10% Neutral Buffered Formalin Recipe
Sodium phosphate, monobasic (NaH2PO4.H2O) 4g
Sodium phosphate, dibasic (Na2HPO4) 6.5g

Dissolve in 750ml of water, add 100ml of formaldehyde (37-40% HCHO), and make up to 1000ml with water

Please use this recipe referenced from J.A. Kiernan, ‘Histological and Histochemical Methods’, Theory and Practice, 4th edition

Use properly labelled pots where we are able to supply these if required before hand.

Fry can usually be fixed whole, without the need for dissection.

Fingerlings - The best approach is to remove an operculum, open the abdominal cavity, and move the viscera to allow proper penetration of fixative. Unless lesions are present, the tail posterior to the vent can usually be removed and discarded to save space. These fish can then be mailed whole without the need for dissection.

Larger Fish - Individual organs will need to be dissected out and placed in fixative

The organs sampled depend on the nature of the problem but in most cases all the major organs are sampled: Gill, Skin, Heart, Liver, Pancreas / Gut, Spleen, Kidney. It is usually best to keep fish separate, using one container per fish.

The dissected organs should be in small pieces and not as whole organs prior to immersing in NBF.

See packaging and transport of samples guidelines.

Bacteriology Samples

Samples should be taken from the kidney and spread out onto an agar plate using the streak plate method. Tryptone Soya Agar (TSA) is a suitable medium for freshwater fish and Marine Agar or TSA + 1.5% salt is suitable for marine fish.

Pre-prepared agar plates are commercially available from a number of suppliers including Oxoid, Cherwell Labs, E&O Labs, Technical Services Consultants, Beckton Dickinson. We are able to supply general purpose and selective agar to those wishing to take samples for bacterial recovery.

Direct inoculation from kidney, spleen, or a lesion itself, is the most common method of sampling for bacteriology. Care must be taken to use sterile loops and aseptic technique during sampling.

See packaging and transport of samples guidelines.

Virology Samples for Cell Culture

Owing to the need to get cells ready, it is best to inform us ahead of time before sending samples - usually 2-3 days notice is sufficient.

Samples should only be taken from recently killed fish. Very little tissue is required. The total samples from all the organs should not exceed 1g of tissue.

Fry: Remove and discard heads and tails from just posterior to the vent. Retain the remaining portion of the body.

Fingerlings: Open the body cavity and remove the viscera, including kidney, by cutting and scraping. Retain these tissies for examination.

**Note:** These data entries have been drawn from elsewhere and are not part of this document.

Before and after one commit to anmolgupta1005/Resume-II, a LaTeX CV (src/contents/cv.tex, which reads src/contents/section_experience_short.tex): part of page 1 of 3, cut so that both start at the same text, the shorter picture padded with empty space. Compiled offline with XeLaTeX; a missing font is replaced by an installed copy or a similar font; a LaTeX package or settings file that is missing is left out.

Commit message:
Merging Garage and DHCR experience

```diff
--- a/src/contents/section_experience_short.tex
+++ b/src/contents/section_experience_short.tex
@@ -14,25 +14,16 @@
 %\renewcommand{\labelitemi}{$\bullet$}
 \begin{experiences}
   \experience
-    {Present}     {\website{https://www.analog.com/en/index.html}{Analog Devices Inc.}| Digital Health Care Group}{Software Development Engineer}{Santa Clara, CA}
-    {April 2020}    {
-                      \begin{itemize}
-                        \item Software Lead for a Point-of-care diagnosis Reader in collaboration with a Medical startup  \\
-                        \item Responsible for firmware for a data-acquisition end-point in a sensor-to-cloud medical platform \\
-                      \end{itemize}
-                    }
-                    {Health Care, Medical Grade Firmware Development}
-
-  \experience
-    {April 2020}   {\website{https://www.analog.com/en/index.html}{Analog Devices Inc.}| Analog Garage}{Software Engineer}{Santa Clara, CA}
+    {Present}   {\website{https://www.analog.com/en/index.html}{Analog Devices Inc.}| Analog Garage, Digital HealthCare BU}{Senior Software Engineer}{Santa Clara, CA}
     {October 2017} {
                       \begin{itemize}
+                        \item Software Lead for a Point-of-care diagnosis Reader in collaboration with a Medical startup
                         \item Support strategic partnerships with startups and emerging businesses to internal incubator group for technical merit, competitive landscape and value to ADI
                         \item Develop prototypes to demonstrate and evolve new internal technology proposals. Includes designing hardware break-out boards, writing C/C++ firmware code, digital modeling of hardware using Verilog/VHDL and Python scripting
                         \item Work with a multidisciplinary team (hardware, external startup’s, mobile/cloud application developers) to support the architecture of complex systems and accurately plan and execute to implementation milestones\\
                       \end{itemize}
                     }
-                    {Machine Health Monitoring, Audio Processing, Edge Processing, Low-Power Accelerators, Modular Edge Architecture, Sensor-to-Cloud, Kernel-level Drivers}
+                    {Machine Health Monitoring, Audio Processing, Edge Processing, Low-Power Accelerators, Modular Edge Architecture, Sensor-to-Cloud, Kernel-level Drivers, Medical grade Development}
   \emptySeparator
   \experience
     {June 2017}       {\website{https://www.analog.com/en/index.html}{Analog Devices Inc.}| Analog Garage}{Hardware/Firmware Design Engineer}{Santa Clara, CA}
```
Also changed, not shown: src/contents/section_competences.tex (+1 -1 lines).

Larger Fish: Remove and retain a portion of the kidney, spleen, caecae-pancreas, liver and gill in the weight ratio of approximately 3:1:1:1:1 In certian situations, however, it is sufficient to sample only kidney material.

Tissues from a maximum of 10 fry or fingerlings may be pooled and treated as one sample. When larger fish are sampled, tissues from a maximum of 5 fish may be pooled and treated as one sample. You need take no more than 1g of tissue in total from each fish.

See packaging and transport of samples guidelines.

Virology samples for PCR analysis

Wear latex gloves when sampling fish.

Each fish / pool must be sampled using a separate sterile scalpel blade. Tissue to be taken depends on the virus being tested for.

The sample must be small. The ideal sample is 0.5 x 1.0 x 1.0 cm.

Samples must be freshly taken, so ideally live fish should be brought to Stirling for analysis.

Samples can be taken on site and placed in a solution of RNA later then transported to Stirling on ice.

See packaging and transport of samples guidelines.

Please Note:

It is extremely important that samples send via the postal service or via a courier are packaged properly to protect the sample during the transport process and also that they conform with UK transport regulations.

Packaging Information

Contact us if in doubt.